• Exercise description: Go over the entries below line by line, copying each one that contains the word "urls".

• Supplied entries:

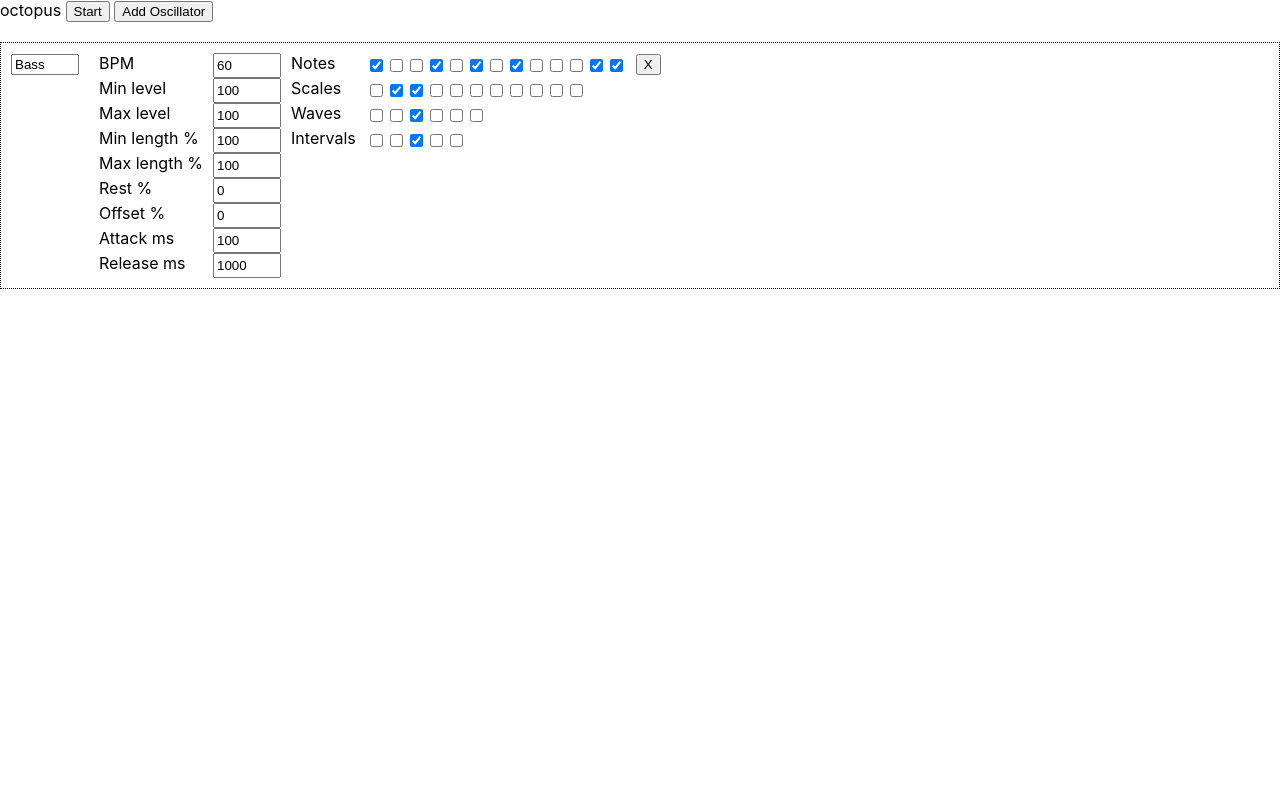
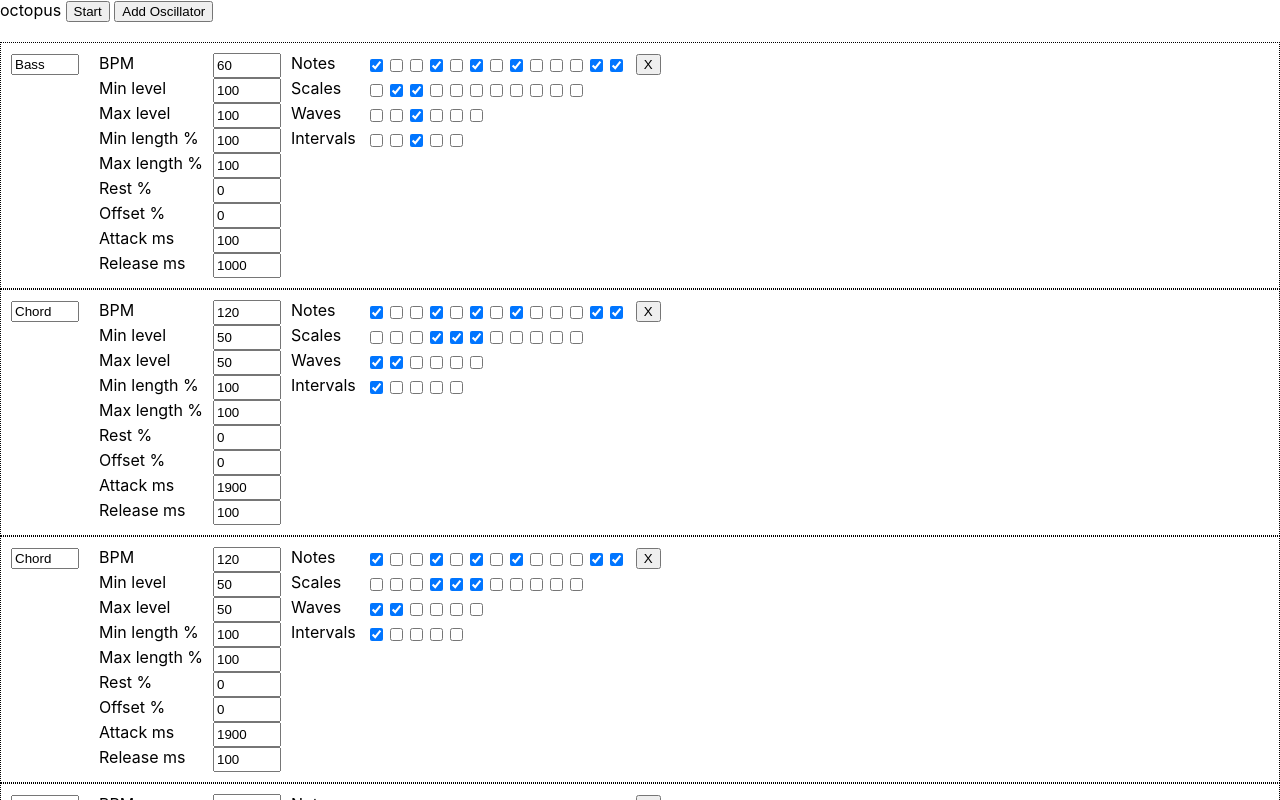
Before and after one commit to CodeKrakken/random-noise-generator, a React (Create React App) app: page / in a window 1280 px wide. Shown: the top 800 px of the page. Built offline with nearby package versions, Linux system fonts and the light colour scheme.

Commit message:
Add release setting

```diff
--- a/src/App.jsx
+++ b/src/App.jsx
@@ -124,142 +124,142 @@ function App() {
       attack          : 100,
       release         : 1000
     },
-    // {
-    //   label           : 'Chord',
-    //   oscillator      : oscillator2,
-    //   gain            : gain2,
-    //   minFrequency    : 20,
-    //   maxFrequency    : 20000,
-    //   bpm             : 120,
-    //   minVolume       : 50,
-    //   maxVolume       : 50,
-    //   activeNotes     : [1, 4, 6, 8, 12, 13],
-    //   activeScales    : [3,4,5],
-    //   activeWaveShapes: ['sine', 'triangle'],
-    //   rest            : 0,
-    //   activeIntervals : [1],
-    //   minNoteLength   : 100,
-    //   maxNoteLength   : 100,
-    //   offset          : 0,
-    //   attack          : 1900,
-    //   release         : 100
-    // },
-    // {
-    //   label           : 'Chord',
-    //   oscillator      : oscillator3,
-    //   gain            : gain3,
-    //   minFrequency    : 20,
-    //   maxFrequency    : 20000,
-    //   bpm             : 120,
-    //   minVolume       : 50,
-    //   maxVolume       : 50,
-    //   activeNotes     : [1, 4, 6, 8, 12, 13],
-    //   activeScales    : [3,4,5],
-    //   activeWaveShapes: ['sine', 'triangle'],
-    //   rest            : 0,
-    //   activeIntervals : [1],
-    //   minNoteLength   : 100,
-    //   maxNoteLength   : 100,
-    //   offset          : 0,
-    //   attack          : 1900,
-    //   release         : 100
-    // },
-    // {
-    //   label           : 'Chord',
-    //   oscillator      : oscillator4,
-    //   gain            : gain4,
-    //   minFrequency    : 20,
-    //   maxFrequency    : 20000,
-    //   bpm             : 120,
-    //   minVolume       : 50,
-    //   maxVolume       : 50,
-    //   activeNotes     : [1, 4, 6, 8, 12, 13],
-    //   activeScales    : [3,4,5],
-    //   activeWaveShapes: ['sine', 'triangle'],
-    //   rest            : 0,
-    //   activeIntervals : [1],
-    //   minNoteLength   : 100,
-    //   maxNoteLength   : 100,
-    //   offset          : 0,
-    //   attack          : 1900,
-    //   release         : 100
-    // },
-    // {
-    //   label           : 'Middle',
-    //   oscillator      : oscillator5,
-    //   gain            : gain5,
-    //   minFrequency    : 20,
-    //   maxFrequency    : 20000,
-    //   bpm             : 120,
-    //   minVolume       : 50,
-    //   maxVolume       : 75,
-    //   activeNotes     : [1, 3, 4, 6, 8, 9, 12, 13],
-    //   activeScales    : [6,7],
-    //   activeWaveShapes: ['triangle'],
-    //   rest            : 50,
-    //   activeIntervals : [1/2, 1/4],
-    //   minNoteLength   : 100,
-    //   maxNoteLength   : 100,
-    //   offset          : 0,
-    //   attack          : 100,
-    //   release         : 100
-    // },
-    // {
-    //   label           : 'Lead',
-    //   oscillator      : oscillator6,
-    //   gain            : gain6,
-    //   minFrequency    : 20,
-    //   maxFrequency    : 20000,
-    //   bpm             : 120,
-    //   minVolume       : 75,
-    //   maxVolume       : 100,
-    //   activeNotes     : [1, 3, 4, 6, 8, 9, 12, 13],
-    //   activeScales    : [7,8,9],
-    //   activeWaveShapes: ['sine'],
-    //   rest            : 50,
-    //   activeIntervals : [1/4, 1/8],
-    //   minNoteLength   : 100,
-    //   maxNoteLength   : 100,
-    //   offset          : 0,
-    //   attack          : 100,
-    //   release         : 100
-    // },
-    // {
-    //   label           : 'Kick',
-    //   oscillator      : oscillator7,
-    //   gain            : gain7,
-    //   minFrequency    : 20,
-    //   maxFrequency    : 20000,
-    //   bpm             : 120,
-    //   minVolume       : 0,
-    //   maxVolume       : 100,
-    //   activeNotes     : [1, 3, 4, 6, 8, 9, 12, 13],
-    //   activeScales    : [9],
-    //   activeWaveShapes: ['kick'],
-    //   rest            : 0,
-    //   activeIntervals : [1/4, 1/8],
-    //   minNoteLength   : 100,
-    //   maxNoteLength   : 100,
-    //   offset          : 0
-    // },
-    // {
-    //   label           : 'Snare',
-    //   oscillator      : oscillator8,
-    //   gain            : gain8,
-    //   minFrequency    : 20,
-    //   maxFrequency    : 20000,
-    //   bpm             : 120,
-    //   minVolume       : 0,
-    //   maxVolume       : 100,
-    //   activeNotes     : [1, 3, 4, 6, 8, 9, 12, 13],
-    //   activeScales    : [9],
-    //   activeWaveShapes: ['snare'],
-    //   rest            : 0,
-    //   activeIntervals : [1/2],
-    //   minNoteLength   : 100,
-    //   maxNoteLength   : 100,
-    //   offset          : 50
-    // },
+    {
+      label           : 'Chord',
+      oscillator      : oscillator2,
+      gain            : gain2,
+      minFrequency    : 20,
+      maxFrequency    : 20000,
+      bpm             : 120,
+      minVolume       : 50,
+      maxVolume       : 50,
+      activeNotes     : [1, 4, 6, 8, 12, 13],
+      activeScales    : [3,4,5],
+      activeWaveShapes: ['sine', 'triangle'],
+      rest            : 0,
+      activeIntervals : [1],
+      minNoteLength   : 100,
+      maxNoteLength   : 100,
+      offset          : 0,
+      attack          : 1900,
+      release         : 100
+    },
+    {
+      label           : 'Chord',
+      oscillator      : oscillator3,
+      gain            : gain3,
+      minFrequency    : 20,
+      maxFrequency    : 20000,
+      bpm             : 120,
+      minVolume       : 50,
+      maxVolume       : 50,
+      activeNotes     : [1, 4, 6, 8, 12, 13],
+      activeScales    : [3,4,5],
+      activeWaveShapes: ['sine', 'triangle'],
+      rest            : 0,
+      activeIntervals : [1],
+      minNoteLength   : 100,
+      maxNoteLength   : 100,
+      offset          : 0,
+      attack          : 1900,
+      release         : 100
+    },
+    {
+      label           : 'Chord',
+      oscillator      : oscillator4,
+      gain            : gain4,
+      minFrequency    : 20,
+      maxFrequency    : 20000,
+      bpm             : 120,
+      minVolume       : 50,
+      maxVolume       : 50,
+      activeNotes     : [1, 4, 6, 8, 12, 13],
+      activeScales    : [3,4,5],
+      activeWaveShapes: ['sine', 'triangle'],
+      rest            : 0,
+      activeIntervals : [1],
+      minNoteLength   : 100,
+      maxNoteLength   : 100,
+      offset          : 0,
+      attack          : 1900,
+      release         : 100
+    },
+    {
+      label           : 'Middle',
+      oscillator      : oscillator5,
+      gain            : gain5,
+      minFrequency    : 20,
+      maxFrequency    : 20000,
+      bpm             : 120,
+      minVolume       : 50,
+      maxVolume       : 75,
+      activeNotes     : [1, 3, 4, 6, 8, 9, 12, 13],
+      activeScales    : [6,7],
+      activeWaveShapes: ['triangle'],
+      rest            : 50,
+      activeIntervals : [1/2, 1/4],
+      minNoteLength   : 100,
+      maxNoteLength   : 100,
+      offset          : 0,
+      attack          : 100,
+      release         : 100
+    },
+    {
+      label           : 'Lead',
+      oscillator      : oscillator6,
+      gain            : gain6,
+      minFrequency    : 20,
+      maxFrequency    : 20000,
+      bpm             : 120,
+      minVolume       : 75,
+      maxVolume       : 100,
+      activeNotes     : [1, 3, 4, 6, 8, 9, 12, 13],
+      activeScales    : [7,8,9],
+      activeWaveShapes: ['sine'],
+      rest            : 50,
+      activeIntervals : [1/4, 1/8],
+      minNoteLength   : 100,
+      maxNoteLength   : 100,
+      offset          : 0,
+      attack          : 100,
+      release         : 100
+    },
+    {
+      label           : 'Kick',
+      oscillator      : oscillator7,
+      gain            : gain7,
+      minFrequency    : 20,
+      maxFrequency    : 20000,
+      bpm             : 120,
+      minVolume       : 0,
+      maxVolume       : 100,
+      activeNotes     : [1, 3, 4, 6, 8, 9, 12, 13],
+      activeScales    : [9],
+      activeWaveShapes: ['kick'],
+      rest            : 0,
+      activeIntervals : [1/4, 1/8],
+      minNoteLength   : 100,
+      maxNoteLength   : 100,
+      offset          : 0
+    },
+    {
+      label           : 'Snare',
+      oscillator      : oscillator8,
+      gain            : gain8,
+      minFrequency    : 20,
+      maxFrequency    : 20000,
+      bpm             : 120,
+      minVolume       : 0,
+      maxVolume       : 100,
+      activeNotes     : [1, 3, 4, 6, 8, 9, 12, 13],
+      activeScales    : [9],
+      activeWaveShapes: ['snare'],
+      rest            : 0,
+      activeIntervals : [1/2],
+      minNoteLength   : 100,
+      maxNoteLength   : 100,
+      offset          : 50
+    },
   ]
 
   const [cycleButtonLabel,  setCycleButtonLabel ] = useState('Start')
```
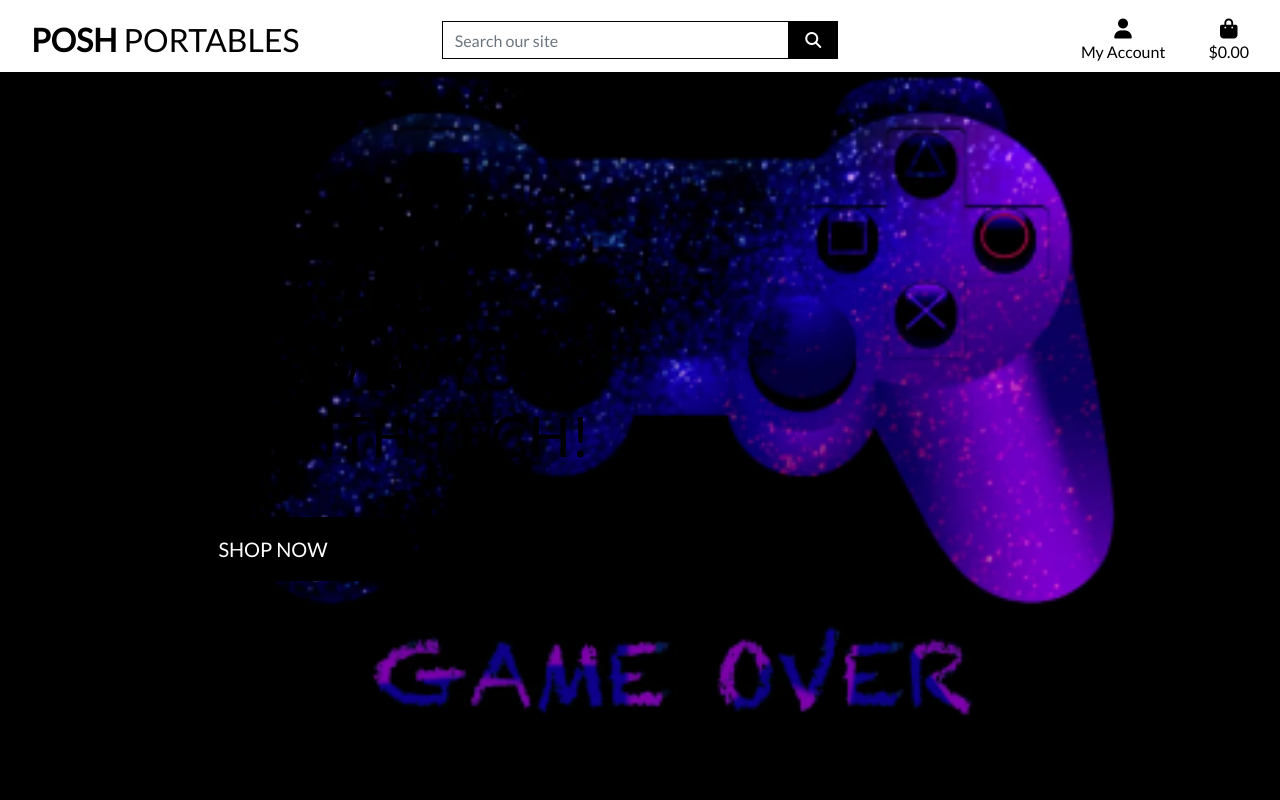
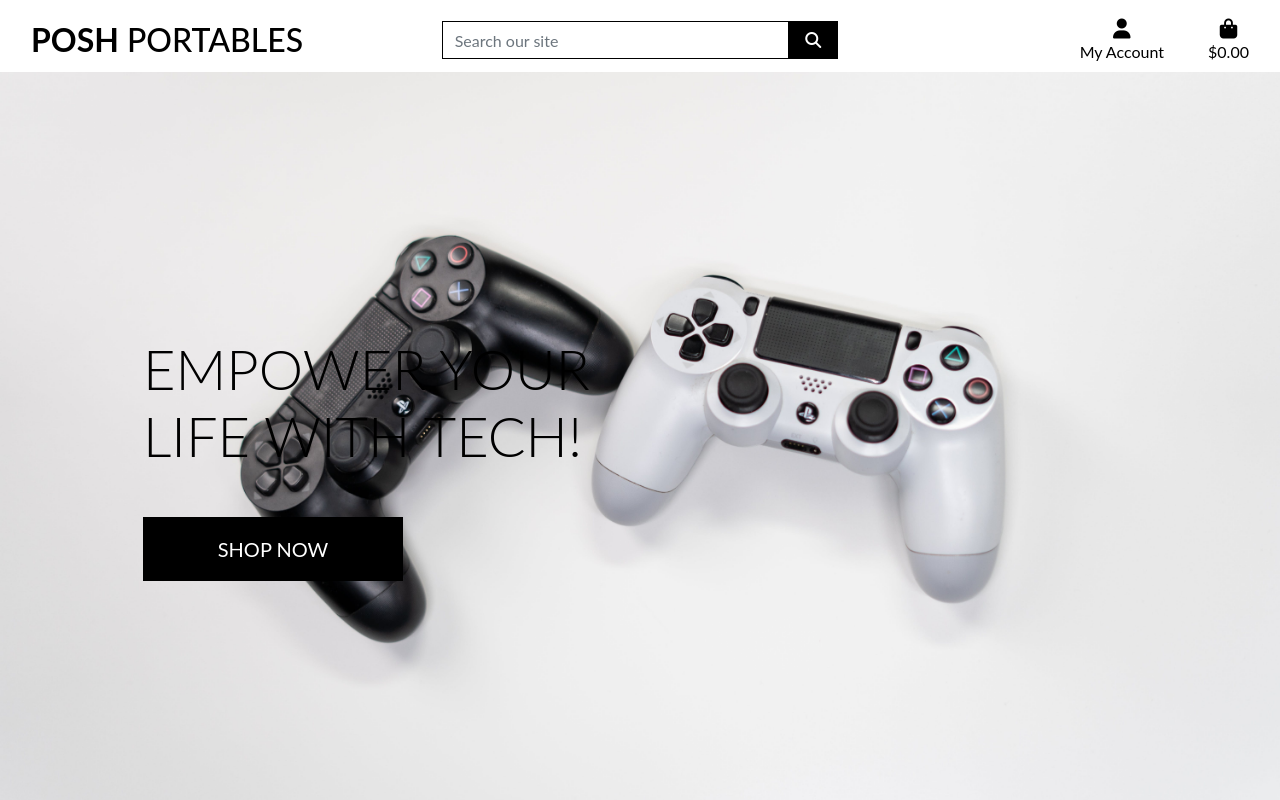
Before and after one commit to pecheylauren02/mp5_posh_portables, a Django app: page / in a window 1280 px wide. Run offline with Django 3.2, Linux system fonts and the light colour scheme; some libraries are stand-ins or nearby versions.

Commit message:
add style and content to homepage header

```diff
--- a/posh_portables/settings.py
+++ b/posh_portables/settings.py
@@ -147,6 +147,10 @@ USE_TZ = True
 # https://docs.djangoproject.com/en/3.2/howto/static-files/
 
 STATIC_URL = '/static/'
+STATICFILES_DIRS = (os.path.join(BASE_DIR, 'static'),)
+
+MEDIA_URL = '/media/'
+MEDIA_ROOT = os.path.join(BASE_DIR, 'media')
 
 # Default primary key field type
 # https://docs.djangoproject.com/en/3.2/ref/settings/#default-auto-field
--- a/posh_portables/urls.py
+++ b/posh_portables/urls.py
@@ -15,9 +15,11 @@ Including another URLconf
 """
 from django.contrib import admin
 from django.urls import path, include
+from django.conf import settings
+from django.conf.urls.static import static
 
 urlpatterns = [
     path('admin/', admin.site.urls),
     path('accounts/', include('allauth.urls')),
     path('', include('home.urls')),
-]
+] + static(settings.MEDIA_URL, document_root=settings.MEDIA_ROOT)
--- a/static/css/base.css
+++ b/static/css/base.css
@@ -3,7 +3,7 @@ html {
 }
 
 body {
-    background: url('/media/home_background.png') no-repeat center center fixed;
+    background: url('/media/home_background_cover.jpg') no-repeat center center fixed;
     background-size: cover;
     height: calc(100vh - 164px);
     color: #555;
--- a/templates/base.html
+++ b/templates/base.html
@@ -15,7 +15,7 @@
 
     {% block corecss %}
         <link rel="stylesheet" href="https://stackpath.bootstrapcdn.com/bootstrap/4.4.1/css/bootstrap.min.css" integrity="sha384-Vkoo8x4CGsO3+Hhxv8T/Q5PaXtkKtu6ug5TOeNV6gBiFeWPGFN9MuhOf23Q9Ifjh" crossorigin="anonymous">
-        <link rel="stylesheet" href="https://fonts.googleapis.com/css?family=Lato&display=swap">
+        <link rel="stylesheet" href="https://fonts.googleapis.com/css2?family=Open+Sans&display=swap">
         <link rel="stylesheet" href="{% static 'css/base.css' %}">
     {% endblock %}
 
@@ -23,7 +23,7 @@
     {% endblock %}
 
     {% block corejs %}
-        <script src="https://kit.fontawesome.com/e9c73d7092.js" crossorigin="anonymous"></script>
+        <script src="https://kit.fontawesome.com/2966f86adc.js" crossorigin="anonymous"></script>
         <script src="https://code.jquery.com/jquery-3.4.1.slim.min.js" integrity="sha384-J6qa4849blE2+poT4WnyKhv5vZF5SrPo0iEjwBvKU7imGFAV0wwj1yYfoRSJoZ+n" crossorigin="anonymous"></script>
         <script src="https://cdn.jsdelivr.net/npm/popper.js@1.16.0/dist/umd/popper.min.js" integrity="sha384-Q6E9RHvbIyZFJoft+2mJbHaEWldlvI9IOYy5n3zV9zzTtmI3UksdQRVvoxMfooAo" crossorigin="anonymous"></script>
         <script src="https://stackpath.bootstrapcdn.com/bootstrap/4.4.1/js/bootstrap.min.js" integrity="sha384-wfSDF2E50Y2D1uUdj0O3uMBJnjuUD4Ih7YwaYd1iqfktj0Uod8GCExl3Og8ifwB6" crossorigin="anonymous"></script>
```
Also changed, not shown: media/home_background_cover.jpg (added).
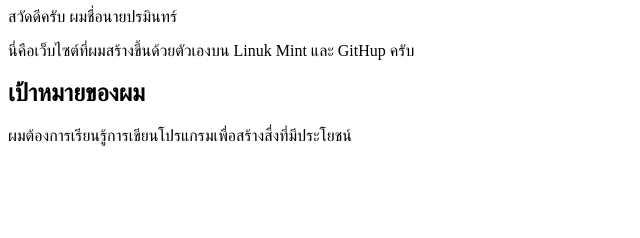
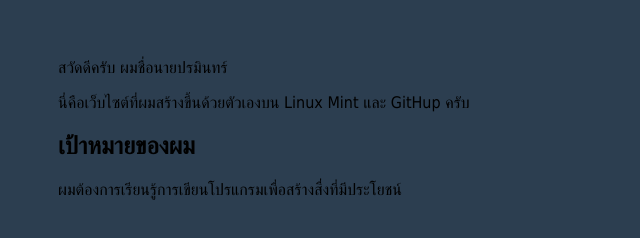
Before and after one commit to Poramin11/portfolio, a plain HTML site: page index.html in a window 1280 px wide. Shown: the whole page, without its empty margins (0-640 px from the left). Drawn offline with Linux system fonts and the light colour scheme.

Commit message:
Fix text content and add styling to index.html
Corrected spelling errors and added CSS styles for layout.

```diff
--- a/index.html
+++ b/index.html
@@ -6,9 +6,19 @@
 </html>
 <body>
     <h>สวัดดีครับ ผมชื่อนายปรมินทร์</h>
-    <p>นี่คือเว็บไซต์ที่ผมสร้างขึ้นด้วยตัวเองบน Linuk Mint และ GitHup ครับ</p>
+    <p>นี่คือเว็บไซต์ที่ผมสร้างขึ้นด้วยตัวเองบน Linux Mint และ GitHup ครับ</p>
 
     <h2>เป้าหมายของผม</h2>
     <p>ผมต้องการเรียนรู้การเขียนโปรแกรมเพื่อสร้างสื่งที่มีประโยชน์</p>
 </body>
  </html>
+ <style>
+     body {
+         background-color: #2c3e50;/*เปลี่ยนพื้นหลังเป็นสีน้ำเงินเข้ม */
+         coior: white;             /*เปลี่ยนพื้นหลังเป็นสีขาว */
+         font-family: 'Tahoma' , sans-serif;
+         text-aligh: center;       /*จัดข้อความให้อยู่กลางจอ */
+         padding: 50px;
+     }
+     h1 { coler: #f1c40f; }        /*เปลี่ยนหัวข้อเป็นสีทอง */
+ </style>
```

• Exercise output:
--- a/posh_portables/urls.py
+++ b/posh_portables/urls.py
 from django.urls import path, include
+from django.conf.urls.static import static
     path('admin/', admin.site.urls),
     path('accounts/', include('allauth.urls')),
     path('', include('home.urls')),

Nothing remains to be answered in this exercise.